YOUR INSTRUCTIONS: Where does the string "Storm" appear in the records? Copy every line that contains it.

↓

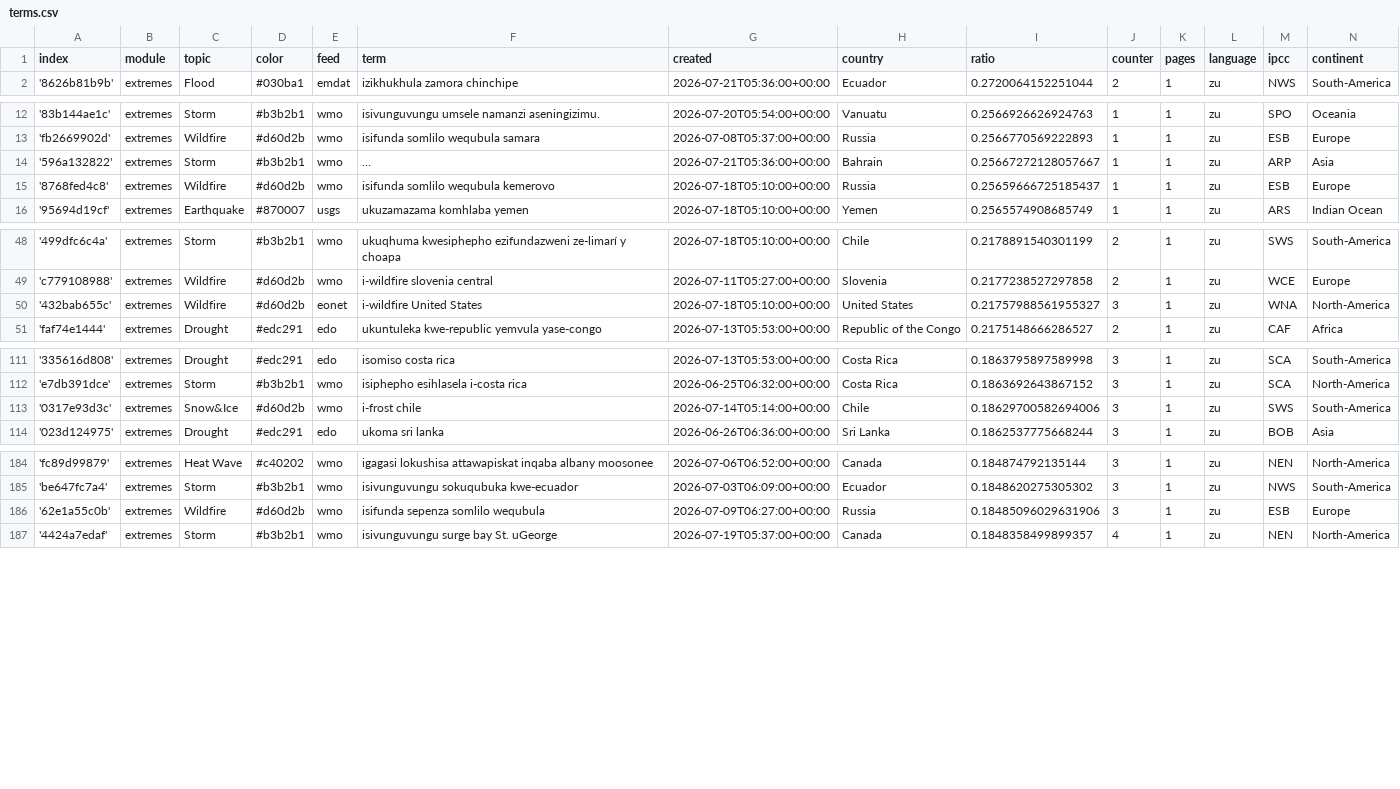
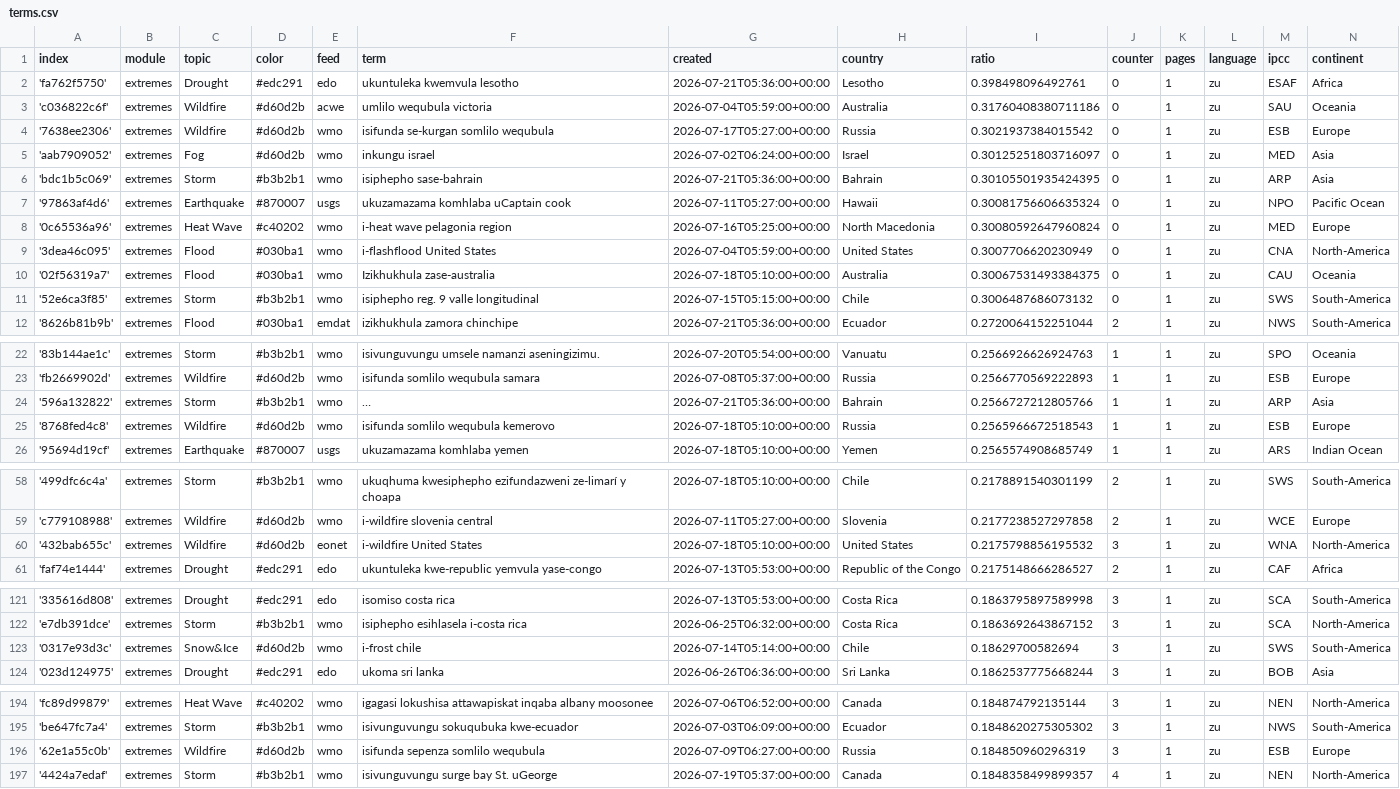
Before and after one commit to friedhumb-news/zuluExtremes, a CSV file: terms.csv, drawn as a sheet; only a part is shown, gaps mark what is left out; long unchanged cells end in …; addresses are those after the commit; the diff covers the shown part only; the diff names each change by its address in the sheet, - before the commit and + after, or states it on an @@ line.

Commit message:
Commit from GitHub Actions (import:0.0)

```diff
--- a/terms.csv
+++ b/terms.csv
+row 2: 'fa762f5750' | extremes | Drought | #edc291 | edo | ukuntuleka kwemvula lesotho | 2026-07-21T05:36:00+00:00 | Lesotho | 0.398498096492761 | 0 | 1 | zu | ESAF | Africa
+row 3: 'c036822c6f' | extremes | Wildfire | #d60d2b | acwe | umlilo wequbula victoria | 2026-07-04T05:59:00+00:00 | Australia | 0.31760408380711186 | 0 | 1 | zu | SAU | Oceania
+row 4: '7638ee2306' | extremes | Wildfire | #d60d2b | wmo | isifunda se-kurgan somlilo wequbula | 2026-07-17T05:27:00+00:00 | Russia | 0.3021937384015542 | 0 | 1 | zu | ESB | Europe
+row 5: 'aab7909052' | extremes | Fog | #d60d2b | wmo | inkungu israel | 2026-07-02T06:24:00+00:00 | Israel | 0.30125251803716097 | 0 | 1 | zu | MED | Asia
+row 6: 'bdc1b5c069' | extremes | Storm | #b3b2b1 | wmo | isiphepho sase-bahrain | 2026-07-21T05:36:00+00:00 | Bahrain | 0.30105501935424395 | 0 | 1 | zu | ARP | Asia
+row 7: '97863af4d6' | extremes | Earthquake | #870007 | usgs | ukuzamazama komhlaba uCaptain cook | 2026-07-11T05:27:00+00:00 | Hawaii | 0.30081756606635324 | 0 | 1 | zu | NPO | Pacific Ocean
+row 8: '0c65536a96' | extremes | Heat Wave | #c40202 | wmo | i-heat wave pelagonia region | 2026-07-16T05:25:00+00:00 | North Macedonia | 0.30080592647960824 | 0 | 1 | zu | MED | Europe
+row 9: '3dea46c095' | extremes | Flood | #030ba1 | wmo | i-flashflood United States | 2026-07-04T05:59:00+00:00 | United States | 0.3007706620230949 | 0 | 1 | zu | CNA | North-America
+row 10: '02f56319a7' | extremes | Flood | #030ba1 | wmo | Izikhukhula zase-australia | 2026-07-18T05:10:00+00:00 | Australia | 0.30067531493384375 | 0 | 1 | zu | CAU | Oceania
+row 11: '52e6ca3f85' | extremes | Storm | #b3b2b1 | wmo | isiphepho reg. 9 valle longitudinal | 2026-07-15T05:15:00+00:00 | Chile | 0.3006487686073132 | 0 | 1 | zu | SWS | South-America
-I24 (ratio): 0.25667272128057667
+I24 (ratio): 0.2566727212805766
-I25 (ratio): 0.25659666725185437
+I25 (ratio): 0.2565966672518543
-I60 (ratio): 0.21757988561955327
+I60 (ratio): 0.2175798856195532
-I123 (ratio): 0.18629700582694006
+I123 (ratio): 0.18629700582694
-I196 (ratio): 0.18485096029631906
+I196 (ratio): 0.184850960296319
```
Also changed, not shown: 1 edited cell elsewhere in this file.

↑

EXERCISE ANSWER:
+row 6: 'bdc1b5c069' | extremes | Storm | #b3b2b1 | wmo | isiphepho sase-bahrain | 2026-07-21T05:36:00+00:00 | Bahrain | 0.30105501935424395 | 0 | 1 | zu | ARP | Asia
+row 11: '52e6ca3f85' | extremes | Storm | #b3b2b1 | wmo | isiphepho reg. 9 valle longitudinal | 2026-07-15T05:15:00+00:00 | Chile | 0.3006487686073132 | 0 | 1 | zu | SWS | South-America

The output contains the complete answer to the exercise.